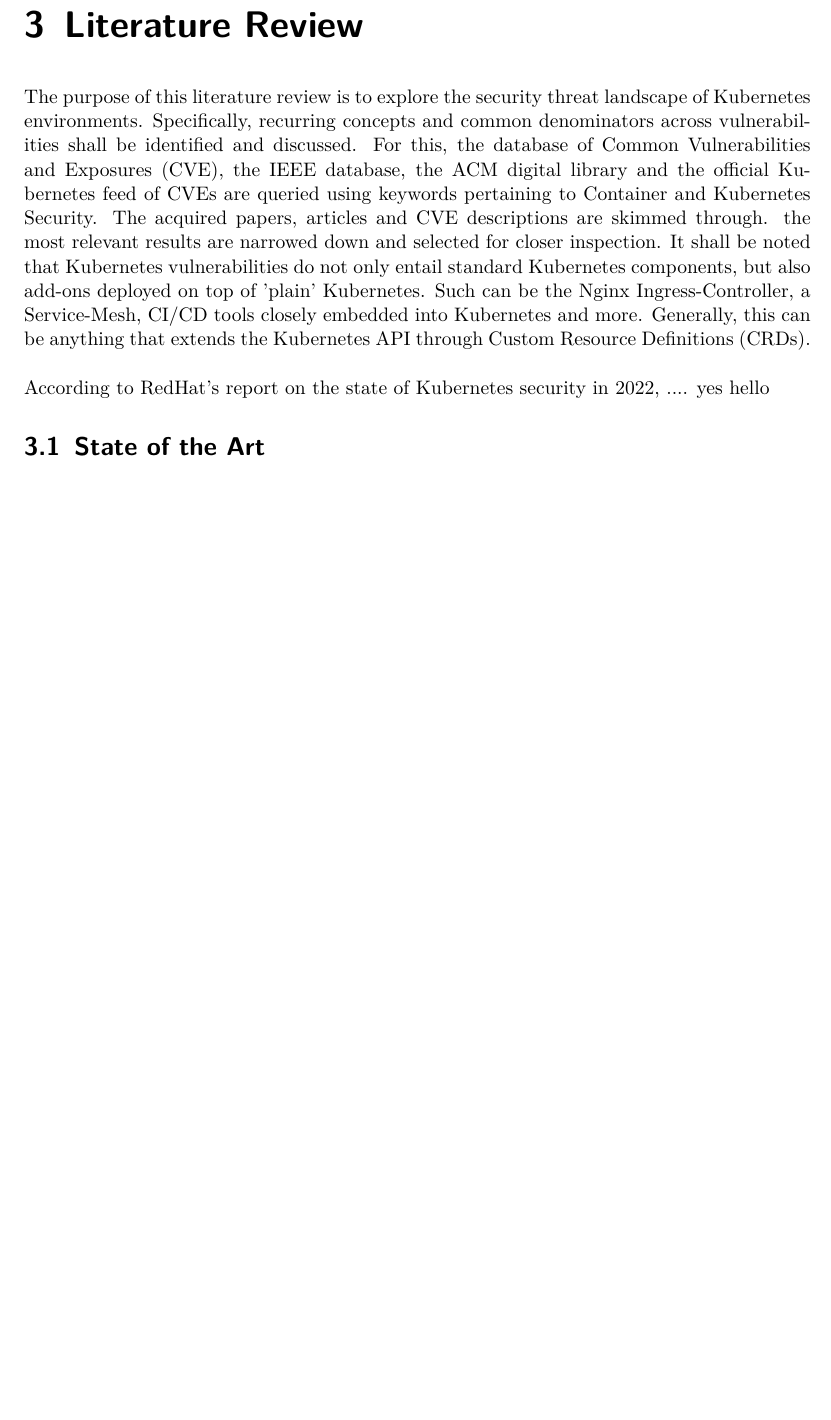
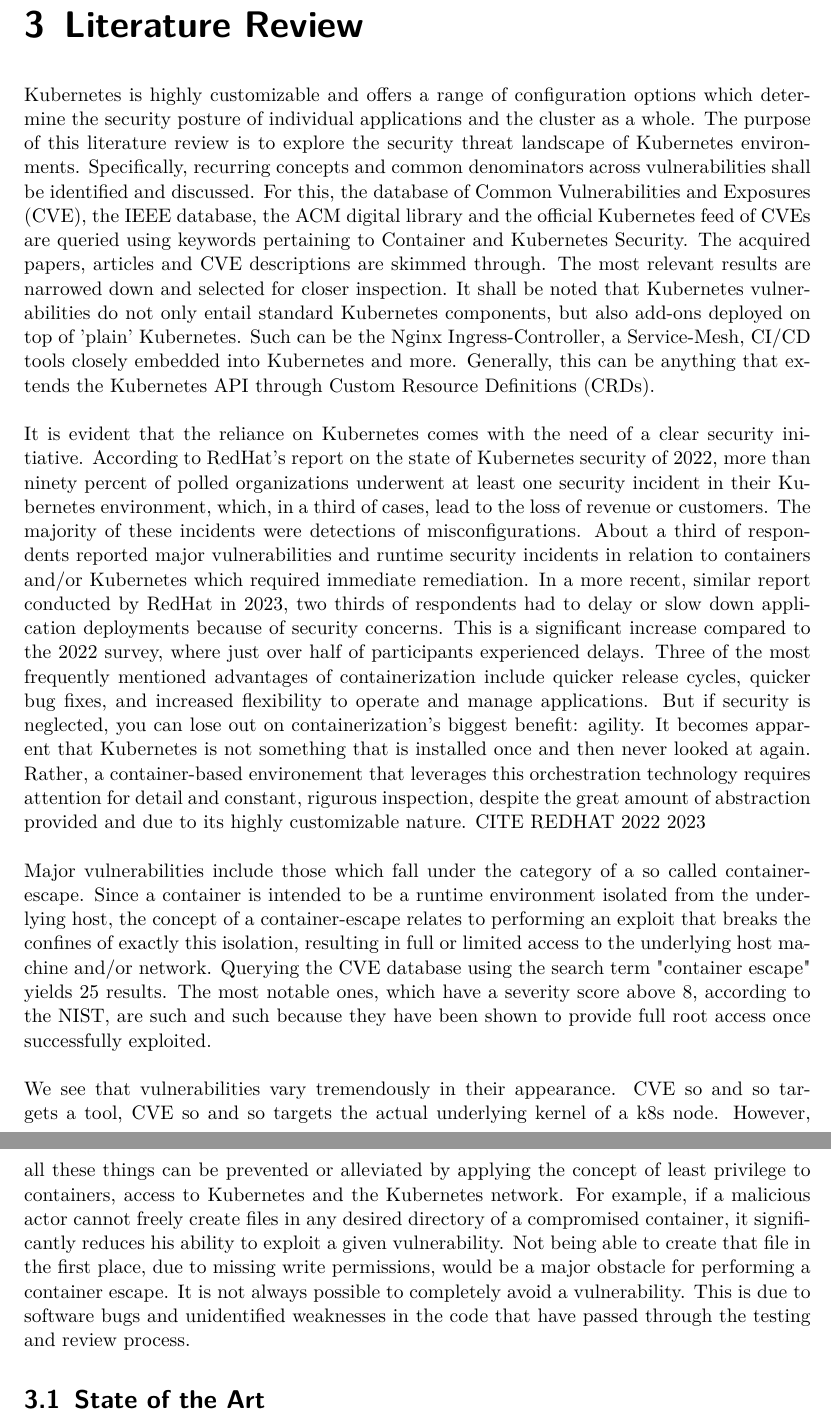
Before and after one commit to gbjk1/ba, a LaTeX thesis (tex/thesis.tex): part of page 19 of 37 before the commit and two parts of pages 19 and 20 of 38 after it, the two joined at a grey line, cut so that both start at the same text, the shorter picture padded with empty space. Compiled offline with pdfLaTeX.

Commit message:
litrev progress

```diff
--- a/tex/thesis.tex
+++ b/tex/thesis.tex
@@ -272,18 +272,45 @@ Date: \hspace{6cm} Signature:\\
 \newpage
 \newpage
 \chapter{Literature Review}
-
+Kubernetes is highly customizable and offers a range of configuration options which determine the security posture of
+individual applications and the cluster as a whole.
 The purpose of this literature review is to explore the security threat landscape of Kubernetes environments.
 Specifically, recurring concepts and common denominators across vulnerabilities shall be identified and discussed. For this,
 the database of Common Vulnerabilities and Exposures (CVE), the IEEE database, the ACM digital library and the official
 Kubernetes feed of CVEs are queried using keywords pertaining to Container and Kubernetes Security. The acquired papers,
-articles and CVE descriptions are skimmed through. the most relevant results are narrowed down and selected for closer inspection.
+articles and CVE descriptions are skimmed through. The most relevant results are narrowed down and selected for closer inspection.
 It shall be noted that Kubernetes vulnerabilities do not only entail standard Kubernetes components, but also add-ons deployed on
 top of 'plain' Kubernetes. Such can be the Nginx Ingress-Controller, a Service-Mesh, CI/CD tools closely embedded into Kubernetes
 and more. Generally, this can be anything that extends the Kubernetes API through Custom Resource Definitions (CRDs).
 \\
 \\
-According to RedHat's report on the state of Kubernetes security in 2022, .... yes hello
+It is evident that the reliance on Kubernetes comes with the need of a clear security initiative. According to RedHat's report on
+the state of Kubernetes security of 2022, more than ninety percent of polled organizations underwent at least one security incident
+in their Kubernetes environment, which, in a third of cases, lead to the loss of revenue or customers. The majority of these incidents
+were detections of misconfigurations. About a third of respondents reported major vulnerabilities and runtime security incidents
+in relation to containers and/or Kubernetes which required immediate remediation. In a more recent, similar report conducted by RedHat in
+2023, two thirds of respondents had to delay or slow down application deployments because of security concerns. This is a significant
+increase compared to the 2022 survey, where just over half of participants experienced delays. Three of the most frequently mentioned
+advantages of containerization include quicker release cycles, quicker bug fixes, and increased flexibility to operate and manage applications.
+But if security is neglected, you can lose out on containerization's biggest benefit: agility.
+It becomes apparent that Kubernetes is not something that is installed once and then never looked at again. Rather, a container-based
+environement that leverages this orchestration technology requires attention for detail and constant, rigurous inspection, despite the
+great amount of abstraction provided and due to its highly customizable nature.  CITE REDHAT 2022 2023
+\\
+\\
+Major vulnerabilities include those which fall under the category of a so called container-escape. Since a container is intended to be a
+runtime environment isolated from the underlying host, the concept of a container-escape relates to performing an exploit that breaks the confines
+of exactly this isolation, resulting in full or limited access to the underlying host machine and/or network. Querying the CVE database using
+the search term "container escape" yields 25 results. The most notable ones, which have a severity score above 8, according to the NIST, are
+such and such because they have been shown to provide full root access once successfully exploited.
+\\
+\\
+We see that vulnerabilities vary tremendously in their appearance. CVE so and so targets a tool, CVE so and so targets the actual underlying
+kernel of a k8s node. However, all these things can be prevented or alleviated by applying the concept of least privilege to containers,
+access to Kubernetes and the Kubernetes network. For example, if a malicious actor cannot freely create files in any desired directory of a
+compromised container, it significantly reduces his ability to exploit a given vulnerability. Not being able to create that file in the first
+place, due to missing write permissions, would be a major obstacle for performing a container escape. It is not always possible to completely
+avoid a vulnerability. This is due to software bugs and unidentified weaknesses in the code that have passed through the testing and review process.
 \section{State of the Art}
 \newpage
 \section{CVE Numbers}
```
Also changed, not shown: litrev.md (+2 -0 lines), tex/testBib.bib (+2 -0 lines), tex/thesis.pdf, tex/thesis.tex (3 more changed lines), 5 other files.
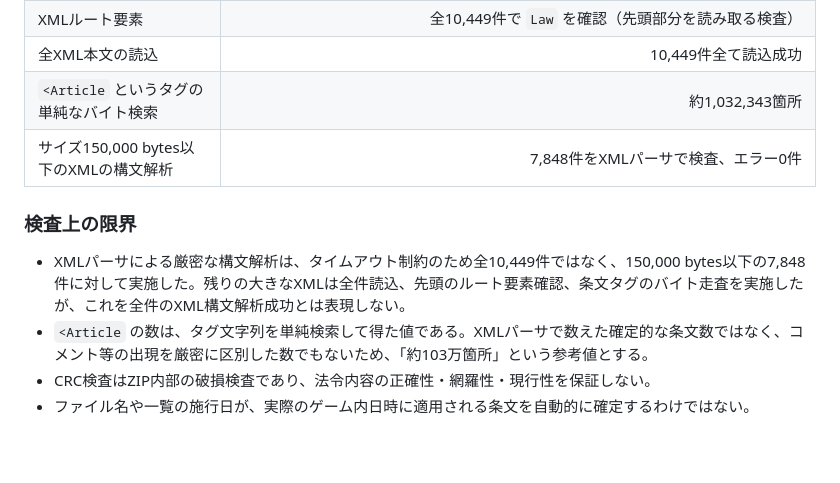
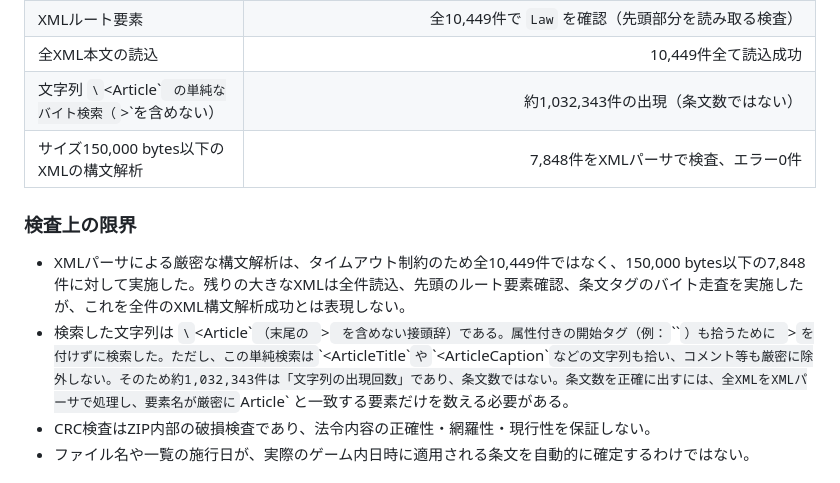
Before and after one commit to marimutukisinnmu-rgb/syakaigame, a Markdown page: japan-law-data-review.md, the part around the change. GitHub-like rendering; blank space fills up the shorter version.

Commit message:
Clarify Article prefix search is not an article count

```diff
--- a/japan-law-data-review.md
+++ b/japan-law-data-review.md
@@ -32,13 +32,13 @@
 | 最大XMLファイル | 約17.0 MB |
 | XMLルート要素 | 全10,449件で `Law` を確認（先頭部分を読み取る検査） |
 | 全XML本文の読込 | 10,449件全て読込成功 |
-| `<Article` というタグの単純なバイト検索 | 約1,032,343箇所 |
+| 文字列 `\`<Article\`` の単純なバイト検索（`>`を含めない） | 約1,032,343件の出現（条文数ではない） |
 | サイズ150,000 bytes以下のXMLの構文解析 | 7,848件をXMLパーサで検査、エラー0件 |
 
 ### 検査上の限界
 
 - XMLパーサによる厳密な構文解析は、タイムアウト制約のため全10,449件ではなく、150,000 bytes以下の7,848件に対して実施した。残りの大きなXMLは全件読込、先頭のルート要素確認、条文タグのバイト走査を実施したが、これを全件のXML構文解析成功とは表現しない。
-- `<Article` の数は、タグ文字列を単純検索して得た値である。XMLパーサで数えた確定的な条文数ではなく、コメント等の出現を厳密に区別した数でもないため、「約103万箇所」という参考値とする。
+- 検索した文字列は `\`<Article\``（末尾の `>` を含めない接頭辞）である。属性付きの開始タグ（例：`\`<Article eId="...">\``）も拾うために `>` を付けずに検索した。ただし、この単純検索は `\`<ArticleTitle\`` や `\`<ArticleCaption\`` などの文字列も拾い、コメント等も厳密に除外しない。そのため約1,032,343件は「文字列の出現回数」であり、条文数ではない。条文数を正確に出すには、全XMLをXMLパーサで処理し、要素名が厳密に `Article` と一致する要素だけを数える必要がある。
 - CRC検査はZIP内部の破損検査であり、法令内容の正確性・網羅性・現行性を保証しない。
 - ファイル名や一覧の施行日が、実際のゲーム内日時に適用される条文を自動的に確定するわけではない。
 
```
····················
> _TASK DIRECTIONS_: Without the pictures, print the records in full, exactly as they appear.

> _EXERCISE OUTPUT_:
Before and after one commit to gbjk1/ba, a LaTeX thesis (tex/thesis.tex): part of page 19 of 37 before the commit and two parts of pages 19 and 20 of 38 after it, the two joined at a grey line, cut so that both start at the same text, the shorter picture padded with empty space. Compiled offline with pdfLaTeX.

Commit message:
litrev progress

```diff
--- a/tex/thesis.tex
+++ b/tex/thesis.tex
@@ -272,18 +272,45 @@ Date: \hspace{6cm} Signature:\\
 \newpage
 \newpage
 \chapter{Literature Review}
-
+Kubernetes is highly customizable and offers a range of configuration options which determine the security posture of
+individual applications and the cluster as a whole.
 The purpose of this literature review is to explore the security threat landscape of Kubernetes environments.
 Specifically, recurring concepts and common denominators across vulnerabilities shall be identified and discussed. For this,
 the database of Common Vulnerabilities and Exposures (CVE), the IEEE database, the ACM digital library and the official
 Kubernetes feed of CVEs are queried using keywords pertaining to Container and Kubernetes Security. The acquired papers,
-articles and CVE descriptions are skimmed through. the most relevant results are narrowed down and selected for closer inspection.
+articles and CVE descriptions are skimmed through. The most relevant results are narrowed down and selected for closer inspection.
 It shall be noted that Kubernetes vulnerabilities do not only entail standard Kubernetes components, but also add-ons deployed on
 top of 'plain' Kubernetes. Such can be the Nginx Ingress-Controller, a Service-Mesh, CI/CD tools closely embedded into Kubernetes
 and more. Generally, this can be anything that extends the Kubernetes API through Custom Resource Definitions (CRDs).
 \\
 \\
-According to RedHat's report on the state of Kubernetes security in 2022, .... yes hello
+It is evident that the reliance on Kubernetes comes with the need of a clear security initiative. According to RedHat's report on
+the state of Kubernetes security of 2022, more than ninety percent of polled organizations underwent at least one security incident
+in their Kubernetes environment, which, in a third of cases, lead to the loss of revenue or customers. The majority of these incidents
+were detections of misconfigurations. About a third of respondents reported major vulnerabilities and runtime security incidents
+in relation to containers and/or Kubernetes which required immediate remediation. In a more recent, similar report conducted by RedHat in
+2023, two thirds of respondents had to delay or slow down application deployments because of security concerns. This is a significant
+increase compared to the 2022 survey, where just over half of participants experienced delays. Three of the most frequently mentioned
+advantages of containerization include quicker release cycles, quicker bug fixes, and increased flexibility to operate and manage applications.
+But if security is neglected, you can lose out on containerization's biggest benefit: agility.
+It becomes apparent that Kubernetes is not something that is installed once and then never looked at again. Rather, a container-based
+environement that leverages this orchestration technology requires attention for detail and constant, rigurous inspection, despite the
+great amount of abstraction provided and due to its highly customizable nature.  CITE REDHAT 2022 2023
+\\
+\\
+Major vulnerabilities include those which fall under the category of a so called container-escape. Since a container is intended to be a
+runtime environment isolated from the underlying host, the concept of a container-escape relates to performing an exploit that breaks the confines
+of exactly this isolation, resulting in full or limited access to the underlying host machine and/or network. Querying the CVE database using
+the search term "container escape" yields 25 results. The most notable ones, which have a severity score above 8, according to the NIST, are
+such and such because they have been shown to provide full root access once successfully exploited.
+\\
+\\
+We see that vulnerabilities vary tremendously in their appearance. CVE so and so targets a tool, CVE so and so targets the actual underlying
+kernel of a k8s node. However, all these things can be prevented or alleviated by applying the concept of least privilege to containers,
+access to Kubernetes and the Kubernetes network. For example, if a malicious actor cannot freely create files in any desired directory of a
+compromised container, it significantly reduces his ability to exploit a given vulnerability. Not being able to create that file in the first
+place, due to missing write permissions, would be a major obstacle for performing a container escape. It is not always possible to completely
+avoid a vulnerability. This is due to software bugs and unidentified weaknesses in the code that have passed through the testing and review process.
 \section{State of the Art}
 \newpage
 \section{CVE Numbers}
```
Also changed, not shown: litrev.md (+2 -0 lines), tex/testBib.bib (+2 -0 lines), tex/thesis.pdf, tex/thesis.tex (3 more changed lines), 5 other files.
Before and after one commit to marimutukisinnmu-rgb/syakaigame, a Markdown page: japan-law-data-review.md, the part around the change. GitHub-like rendering; blank space fills up the shorter version.

Commit message:
Clarify Article prefix search is not an article count

```diff
--- a/japan-law-data-review.md
+++ b/japan-law-data-review.md
@@ -32,13 +32,13 @@
 | 最大XMLファイル | 約17.0 MB |
 | XMLルート要素 | 全10,449件で `Law` を確認（先頭部分を読み取る検査） |
 | 全XML本文の読込 | 10,449件全て読込成功 |
-| `<Article` というタグの単純なバイト検索 | 約1,032,343箇所 |
+| 文字列 `\`<Article\`` の単純なバイト検索（`>`を含めない） | 約1,032,343件の出現（条文数ではない） |
 | サイズ150,000 bytes以下のXMLの構文解析 | 7,848件をXMLパーサで検査、エラー0件 |
 
 ### 検査上の限界
 
 - XMLパーサによる厳密な構文解析は、タイムアウト制約のため全10,449件ではなく、150,000 bytes以下の7,848件に対して実施した。残りの大きなXMLは全件読込、先頭のルート要素確認、条文タグのバイト走査を実施したが、これを全件のXML構文解析成功とは表現しない。
-- `<Article` の数は、タグ文字列を単純検索して得た値である。XMLパーサで数えた確定的な条文数ではなく、コメント等の出現を厳密に区別した数でもないため、「約103万箇所」という参考値とする。
+- 検索した文字列は `\`<Article\``（末尾の `>` を含めない接頭辞）である。属性付きの開始タグ（例：`\`<Article eId="...">\``）も拾うために `>` を付けずに検索した。ただし、この単純検索は `\`<ArticleTitle\`` や `\`<ArticleCaption\`` などの文字列も拾い、コメント等も厳密に除外しない。そのため約1,032,343件は「文字列の出現回数」であり、条文数ではない。条文数を正確に出すには、全XMLをXMLパーサで処理し、要素名が厳密に `Article` と一致する要素だけを数える必要がある。
 - CRC検査はZIP内部の破損検査であり、法令内容の正確性・網羅性・現行性を保証しない。
 - ファイル名や一覧の施行日が、実際のゲーム内日時に適用される条文を自動的に確定するわけではない。
 
```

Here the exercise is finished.